Benefits of Egg OIT
While graduating egg OIT did not equal complete and immediate food freedom, it has still changed our lives for the better. We went to a family reunion the week after he graduated and we didn’t have to tell everyone it needed to be an egg-free event. Toddlers ate eggs and we weren’t worried that it was all over their hands, the table and the floors. Riley ate a scrambled egg instead of liquid egg white for his dose on a couple of the mornings and loved it. We ordered pizza at the reunion and we didn’t even ask if the crust had egg in it. We just ordered a pizza without cheese.
The moment that hit me the most was one day, less than a week after graduation, when we were driving home from the pool. It was too late to make dinner, so I suggested we go out to eat (which we rarely do as a family) and I pulled into a Chik-Fil-A. When we walked in, I realized that Riley could eat almost anything on the menu as long as it didn’t have cheese. Any of the buns would be fine with the milk baked in, mayo was not a problem, breaded chicken could have egg in it, and even their Chik-Fil-A sauce was fine. A flood of relief and joy hit me as I looked at the menu with him. When we all sat down with our food, his brother and sister were alive with excitement grabbing Chik-Fil-A sauce and mayo packets for him to try. They even mixed ketchup and mayo together so he could try “fry sauce” with his fries.
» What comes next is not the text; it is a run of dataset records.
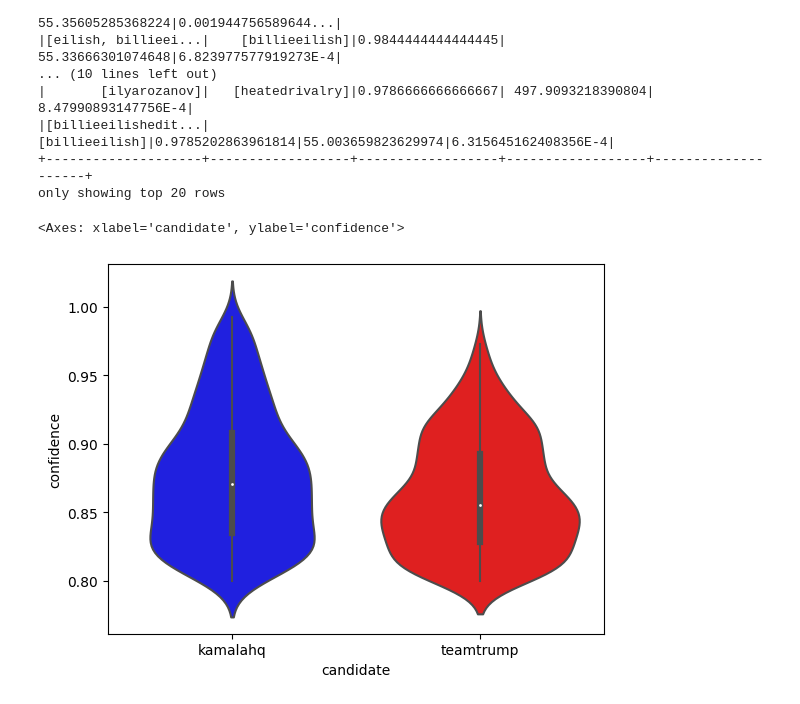
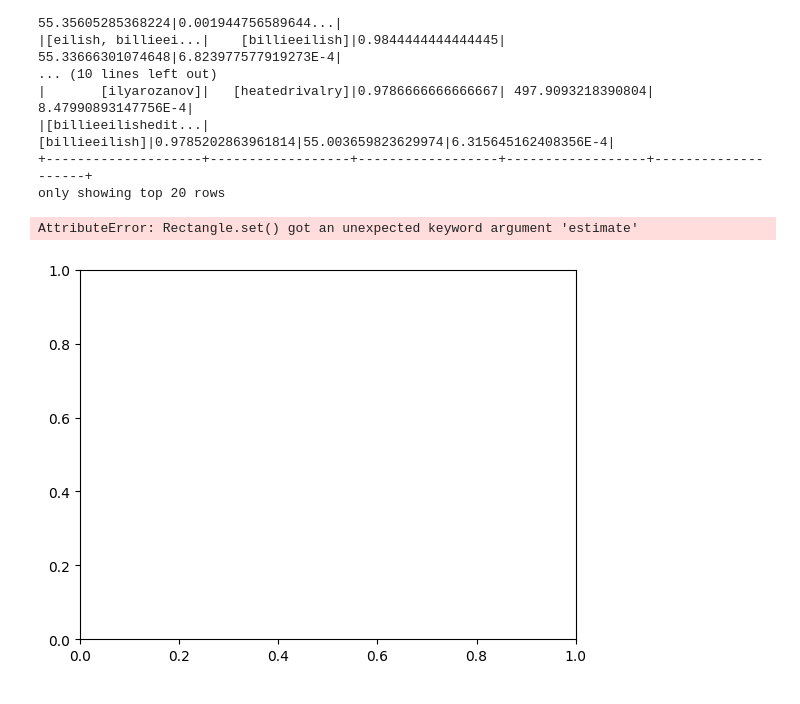
Before and after one commit to nitomanto/the-t-word, a Jupyter notebook: spark_itemset_copy.ipynb, the cells around one changed output. Drawn from its saved outputs; the diff is of its cells as text; code cells hidden in the pictures.

```diff
--- a/spark_itemset_copy.ipynb
+++ b/spark_itemset_copy.ipynb
@@ -849,14 +849,14 @@ rules_pd_merged = pd.concat([rules_pd_k, rules_pd_t], axis=0)
 # %%
 import seaborn as sns
 
-sns.violinplot(rules_pd_merged, y='confidence', x='candidate',
+sns.histplot(rules_pd_merged, x='confidence', hue='candidate',
              palette={'kamalahq': 'blue',
                       'teamtrump': 'red'},
             fill=False,
             estimate='quart')
 # %% [output]
-<Axes: xlabel='candidate', ylabel='confidence'>
+AttributeError: Rectangle.set() got an unexpected keyword argument 'estimate'
-[figure, old version]
+[figure, new version]
 # %%
 rules_pd_merged.to_csv('association_rules.csv')
 # %%
```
He didn’t look at our food and wonder what it tasted like, or look longingly at the sauces. He tried them all and we all ate together. We ate without a stomach ache, an itchy mouth, swollen lips, hives, and best of all without the worry, stress or anxiety that always happen when we put our food in someone else’s hands. Every day of OIT was worth it right then in that moment we shared together. I felt tears welling up in my eyes. I came home and wrote in my journal about how happy I was that night. The tears started pouring like rain. I’m sure it was a let down of years of tension and stress all at once. You don’t realize how much you have to hold it together as a food allergy mom. You can never let your guard down. I felt like I had just run a marathon and crossed the finish line. OIT was working. It was changing our lives for the better and this was just the beginning.